We built Telescope to bridge the gap between having the most up to date travel data online, and having a physical guide that you could take with you and that could put on your shelf as a memento of your trip afterwards.
We love printed travel guides and have a big collection.
This is probably my favourite guide:
It has lovely illustrations, and written in a brilliantly chatty style.
Early versions of Telescope worked by converting an existing Foursquare list to a deck that you could order.
At this point, cards were single-sided only, and the decks didn’t have a cover.
People seemed to like it.
We wanted to allow people to create their decks on our site without needing to first create a Foursquare list to import. We went through a number of iterations of this design.
Architecture sketches for the deck creation page
Early ideas for the deck creation page
Current deck creation page
We settled on an interface that looked similar to the printed version to give continuity between the digital and physical versions of the deck.
One of the most important pieces of design for Telescope was joining the dots between the digital version of your deck online, and the package that drops through your letterbox a few days later.
This needed to work from both a user’s point of view, but also from a logistical point of view. To help us with this, we collaborated with LEFA, a family run press who we worked with very closely to find a way of producing high quality, custom-formatted products, usually in an edition of one, that would not be crippling to process and that would still turn a profit.

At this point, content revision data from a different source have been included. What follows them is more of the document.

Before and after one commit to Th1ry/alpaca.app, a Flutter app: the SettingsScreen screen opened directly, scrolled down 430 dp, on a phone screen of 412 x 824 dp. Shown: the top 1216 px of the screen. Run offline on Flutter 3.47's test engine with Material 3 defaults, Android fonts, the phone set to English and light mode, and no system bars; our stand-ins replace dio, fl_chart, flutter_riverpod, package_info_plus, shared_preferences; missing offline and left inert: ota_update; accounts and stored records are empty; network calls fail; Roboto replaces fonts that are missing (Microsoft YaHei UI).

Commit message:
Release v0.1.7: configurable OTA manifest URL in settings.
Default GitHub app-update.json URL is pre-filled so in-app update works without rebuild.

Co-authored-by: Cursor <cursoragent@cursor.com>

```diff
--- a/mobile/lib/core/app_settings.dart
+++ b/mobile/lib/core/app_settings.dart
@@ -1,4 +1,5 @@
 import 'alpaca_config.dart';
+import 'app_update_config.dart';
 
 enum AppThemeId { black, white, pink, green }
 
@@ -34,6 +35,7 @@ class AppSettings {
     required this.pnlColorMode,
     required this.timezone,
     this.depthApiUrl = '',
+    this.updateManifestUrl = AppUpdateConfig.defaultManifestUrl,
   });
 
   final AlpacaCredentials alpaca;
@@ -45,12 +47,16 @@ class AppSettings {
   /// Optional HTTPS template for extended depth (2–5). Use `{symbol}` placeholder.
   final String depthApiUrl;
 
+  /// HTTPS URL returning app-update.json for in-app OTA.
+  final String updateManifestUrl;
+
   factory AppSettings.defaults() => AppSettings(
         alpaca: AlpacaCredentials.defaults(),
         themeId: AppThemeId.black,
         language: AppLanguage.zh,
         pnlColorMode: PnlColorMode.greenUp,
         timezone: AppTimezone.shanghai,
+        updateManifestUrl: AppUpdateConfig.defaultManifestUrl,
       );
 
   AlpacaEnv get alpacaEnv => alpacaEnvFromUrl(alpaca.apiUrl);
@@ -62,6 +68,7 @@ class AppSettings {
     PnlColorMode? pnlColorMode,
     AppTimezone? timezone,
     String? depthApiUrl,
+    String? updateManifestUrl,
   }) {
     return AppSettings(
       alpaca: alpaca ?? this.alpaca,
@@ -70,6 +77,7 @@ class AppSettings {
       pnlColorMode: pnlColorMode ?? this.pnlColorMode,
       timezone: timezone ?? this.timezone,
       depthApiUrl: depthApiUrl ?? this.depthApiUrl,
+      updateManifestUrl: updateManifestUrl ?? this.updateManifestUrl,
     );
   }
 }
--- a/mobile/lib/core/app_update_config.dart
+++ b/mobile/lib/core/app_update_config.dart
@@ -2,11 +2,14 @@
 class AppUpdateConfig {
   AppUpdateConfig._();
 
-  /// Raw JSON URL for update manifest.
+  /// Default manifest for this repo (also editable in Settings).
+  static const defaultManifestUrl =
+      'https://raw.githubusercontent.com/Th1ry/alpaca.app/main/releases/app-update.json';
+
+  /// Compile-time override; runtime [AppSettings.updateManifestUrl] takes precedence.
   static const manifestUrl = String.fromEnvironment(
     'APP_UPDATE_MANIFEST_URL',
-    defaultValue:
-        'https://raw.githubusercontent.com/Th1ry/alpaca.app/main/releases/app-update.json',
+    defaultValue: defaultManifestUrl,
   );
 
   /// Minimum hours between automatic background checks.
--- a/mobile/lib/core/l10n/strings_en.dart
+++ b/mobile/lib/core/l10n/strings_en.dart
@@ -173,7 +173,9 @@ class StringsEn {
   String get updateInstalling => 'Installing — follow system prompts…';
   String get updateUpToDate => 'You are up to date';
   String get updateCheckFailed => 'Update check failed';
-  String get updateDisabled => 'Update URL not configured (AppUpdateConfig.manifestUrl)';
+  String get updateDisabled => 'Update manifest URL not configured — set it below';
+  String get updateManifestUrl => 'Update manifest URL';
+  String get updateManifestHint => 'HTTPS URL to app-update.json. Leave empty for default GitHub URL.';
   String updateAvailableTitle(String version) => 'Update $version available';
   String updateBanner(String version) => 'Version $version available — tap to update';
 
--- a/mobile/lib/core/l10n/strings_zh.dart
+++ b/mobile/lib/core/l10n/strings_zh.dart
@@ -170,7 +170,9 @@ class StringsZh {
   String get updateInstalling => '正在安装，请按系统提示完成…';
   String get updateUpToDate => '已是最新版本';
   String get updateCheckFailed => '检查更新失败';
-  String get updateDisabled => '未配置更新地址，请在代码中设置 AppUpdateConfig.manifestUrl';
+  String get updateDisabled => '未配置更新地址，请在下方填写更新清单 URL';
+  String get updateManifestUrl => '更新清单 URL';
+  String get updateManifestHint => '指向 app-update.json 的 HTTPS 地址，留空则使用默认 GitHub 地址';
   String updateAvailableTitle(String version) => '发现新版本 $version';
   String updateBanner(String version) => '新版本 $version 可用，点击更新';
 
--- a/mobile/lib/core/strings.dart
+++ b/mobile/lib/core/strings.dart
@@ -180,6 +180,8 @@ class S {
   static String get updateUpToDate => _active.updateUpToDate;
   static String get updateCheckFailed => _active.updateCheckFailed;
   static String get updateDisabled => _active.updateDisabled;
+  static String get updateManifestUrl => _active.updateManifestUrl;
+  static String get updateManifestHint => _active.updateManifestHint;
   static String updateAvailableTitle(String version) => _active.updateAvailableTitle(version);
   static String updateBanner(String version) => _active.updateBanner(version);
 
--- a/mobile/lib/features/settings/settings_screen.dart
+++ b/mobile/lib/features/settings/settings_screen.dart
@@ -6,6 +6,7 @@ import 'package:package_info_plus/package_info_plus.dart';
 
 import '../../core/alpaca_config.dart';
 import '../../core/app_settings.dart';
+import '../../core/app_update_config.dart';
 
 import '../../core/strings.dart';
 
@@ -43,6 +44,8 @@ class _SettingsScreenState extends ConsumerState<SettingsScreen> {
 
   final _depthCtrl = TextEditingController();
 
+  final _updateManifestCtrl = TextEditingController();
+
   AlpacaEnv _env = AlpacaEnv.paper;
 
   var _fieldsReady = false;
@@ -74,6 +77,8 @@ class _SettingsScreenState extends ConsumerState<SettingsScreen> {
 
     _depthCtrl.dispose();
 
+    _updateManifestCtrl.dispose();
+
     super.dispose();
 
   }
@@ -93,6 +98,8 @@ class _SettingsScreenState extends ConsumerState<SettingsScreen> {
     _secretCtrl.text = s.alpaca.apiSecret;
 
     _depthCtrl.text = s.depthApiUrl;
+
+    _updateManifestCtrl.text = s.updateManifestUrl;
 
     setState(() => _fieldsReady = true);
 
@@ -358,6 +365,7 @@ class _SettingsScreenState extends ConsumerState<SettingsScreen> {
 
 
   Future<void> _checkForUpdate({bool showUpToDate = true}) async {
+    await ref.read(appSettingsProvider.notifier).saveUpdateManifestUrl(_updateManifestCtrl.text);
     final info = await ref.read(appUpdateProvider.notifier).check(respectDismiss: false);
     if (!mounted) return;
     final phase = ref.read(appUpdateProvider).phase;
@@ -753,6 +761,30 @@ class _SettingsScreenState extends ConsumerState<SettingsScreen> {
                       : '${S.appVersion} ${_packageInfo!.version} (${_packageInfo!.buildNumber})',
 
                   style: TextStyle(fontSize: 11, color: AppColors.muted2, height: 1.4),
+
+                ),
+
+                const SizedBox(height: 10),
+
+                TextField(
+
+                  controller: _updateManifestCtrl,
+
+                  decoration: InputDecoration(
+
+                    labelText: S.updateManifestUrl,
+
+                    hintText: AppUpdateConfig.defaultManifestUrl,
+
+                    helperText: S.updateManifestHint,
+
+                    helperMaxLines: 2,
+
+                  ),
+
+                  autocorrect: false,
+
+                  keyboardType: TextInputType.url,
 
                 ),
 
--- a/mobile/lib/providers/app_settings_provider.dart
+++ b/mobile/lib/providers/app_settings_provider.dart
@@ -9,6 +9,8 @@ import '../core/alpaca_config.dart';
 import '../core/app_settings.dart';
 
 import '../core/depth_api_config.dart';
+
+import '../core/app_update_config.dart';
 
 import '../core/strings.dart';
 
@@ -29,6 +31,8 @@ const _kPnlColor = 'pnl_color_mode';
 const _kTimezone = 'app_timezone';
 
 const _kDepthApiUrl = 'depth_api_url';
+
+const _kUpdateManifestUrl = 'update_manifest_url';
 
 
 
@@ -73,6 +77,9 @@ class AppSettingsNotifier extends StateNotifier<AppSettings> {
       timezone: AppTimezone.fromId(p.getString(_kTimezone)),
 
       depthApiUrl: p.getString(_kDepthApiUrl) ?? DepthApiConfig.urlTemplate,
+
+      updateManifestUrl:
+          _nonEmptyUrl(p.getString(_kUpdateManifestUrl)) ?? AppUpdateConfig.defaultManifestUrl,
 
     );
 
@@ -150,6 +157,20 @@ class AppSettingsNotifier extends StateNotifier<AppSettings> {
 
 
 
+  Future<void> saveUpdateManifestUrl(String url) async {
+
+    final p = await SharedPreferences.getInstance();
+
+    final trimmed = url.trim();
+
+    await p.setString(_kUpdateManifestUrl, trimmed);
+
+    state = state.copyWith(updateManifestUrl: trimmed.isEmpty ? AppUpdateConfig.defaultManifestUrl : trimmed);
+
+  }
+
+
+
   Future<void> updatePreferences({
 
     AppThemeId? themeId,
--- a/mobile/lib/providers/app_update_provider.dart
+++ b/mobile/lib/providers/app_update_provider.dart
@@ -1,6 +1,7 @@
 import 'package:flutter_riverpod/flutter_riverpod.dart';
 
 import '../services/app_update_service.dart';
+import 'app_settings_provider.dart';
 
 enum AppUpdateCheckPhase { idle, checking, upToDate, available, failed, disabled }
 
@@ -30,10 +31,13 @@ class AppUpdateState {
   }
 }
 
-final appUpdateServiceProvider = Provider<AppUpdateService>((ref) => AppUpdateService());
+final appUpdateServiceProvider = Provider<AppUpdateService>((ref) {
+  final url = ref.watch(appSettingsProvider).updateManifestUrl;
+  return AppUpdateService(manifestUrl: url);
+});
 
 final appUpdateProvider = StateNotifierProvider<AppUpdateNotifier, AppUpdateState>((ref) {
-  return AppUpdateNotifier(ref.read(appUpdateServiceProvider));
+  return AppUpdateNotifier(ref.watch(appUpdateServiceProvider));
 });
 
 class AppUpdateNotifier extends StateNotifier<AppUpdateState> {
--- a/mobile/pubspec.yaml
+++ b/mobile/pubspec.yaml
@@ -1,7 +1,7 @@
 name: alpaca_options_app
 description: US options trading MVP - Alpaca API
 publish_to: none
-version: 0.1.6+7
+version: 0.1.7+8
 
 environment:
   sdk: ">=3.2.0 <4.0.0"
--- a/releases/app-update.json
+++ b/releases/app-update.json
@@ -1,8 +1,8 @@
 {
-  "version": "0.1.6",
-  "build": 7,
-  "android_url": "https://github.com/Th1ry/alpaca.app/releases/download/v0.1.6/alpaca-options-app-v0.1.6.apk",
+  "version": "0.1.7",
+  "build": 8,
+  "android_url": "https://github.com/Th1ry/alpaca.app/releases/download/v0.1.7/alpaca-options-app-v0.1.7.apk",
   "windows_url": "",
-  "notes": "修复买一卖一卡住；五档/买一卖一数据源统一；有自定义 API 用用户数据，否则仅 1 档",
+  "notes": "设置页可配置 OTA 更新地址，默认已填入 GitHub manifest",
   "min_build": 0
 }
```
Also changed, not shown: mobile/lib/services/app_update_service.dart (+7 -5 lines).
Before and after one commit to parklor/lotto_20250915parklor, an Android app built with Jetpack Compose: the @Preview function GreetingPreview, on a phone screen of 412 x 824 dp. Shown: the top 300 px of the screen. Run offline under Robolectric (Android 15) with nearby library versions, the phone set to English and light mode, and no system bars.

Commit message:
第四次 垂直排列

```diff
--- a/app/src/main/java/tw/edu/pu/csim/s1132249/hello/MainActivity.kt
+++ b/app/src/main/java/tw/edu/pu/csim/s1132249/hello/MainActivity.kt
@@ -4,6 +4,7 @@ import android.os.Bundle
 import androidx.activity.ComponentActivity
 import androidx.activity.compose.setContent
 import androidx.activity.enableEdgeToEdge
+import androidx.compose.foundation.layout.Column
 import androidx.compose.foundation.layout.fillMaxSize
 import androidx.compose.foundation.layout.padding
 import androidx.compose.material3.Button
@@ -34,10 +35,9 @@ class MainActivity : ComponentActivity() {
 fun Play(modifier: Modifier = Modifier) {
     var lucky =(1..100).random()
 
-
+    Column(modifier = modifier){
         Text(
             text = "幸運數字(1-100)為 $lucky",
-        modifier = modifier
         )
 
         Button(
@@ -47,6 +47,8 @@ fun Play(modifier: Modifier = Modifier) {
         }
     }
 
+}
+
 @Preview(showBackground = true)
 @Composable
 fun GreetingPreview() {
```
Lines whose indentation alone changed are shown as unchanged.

After the user orders a deck, we run a script that grabs all the data from various endpoints around the web, generates custom styled maps for each card, and scripts InDesign to create a two sided PDF of the deck.
Here’s what one side of a generated order looks like.
The entire order, including the cover, is contained on one double sided sheet.
This PDF is sent to LEFA who print the order, place it on a custom cutting machine which cuts the deck (including the indents to hold the elastic) and cuts and scores the cover.
Cutting the cards
After assembling into a deck, there is one card left over which contains the customer’s name and address. This is affixed to the front of the envelope and the order is ready to be sent.
The order is finished with a custom-made fabric band and a ‘thank you’ card, hand stamped on thick greyboard as a final personal touch.
Refining the design
This deck went through almost weekly iterations. A few examples:
- a lot of time spent improving the corner rounding
- making sure the CMYK colours we chose would produce the sharpest prints
- replacing the rubber band with a custom made fabric one
- working out how to add a cover to the deck without increasing the assembly process too much for the press
- auto-adding a currency converter card depending on where the order originated from and where the deck was for
- auto-adding a ‘nearest places to this venue’ table to each card by calculating ther distances at order time
Most of these additions were designed to add value or delight without adding any complexity to the user interface or order processes.
Who uses it
It’s been nice to see how people use Telescope. A few use cases that seem to crop up again and again:
- Wedding guides for people coming from abroad
- Corporate gifts
- Blogs making a physical product that they can sell to their readers (see Betty, below)
- A guide to the local area for Airbnb hosts
- A gift for a partner that pre-announces a holiday
We collaborate with brands and companies to make custom guides. This was a custom guide we made with Betty Magazine. We produced a landing page that they could direct their readers to.
We have a specific page for business customers.
This is quite a big ongoing project so these are just some high-level notes. Email me if you want to talk in more detail about it.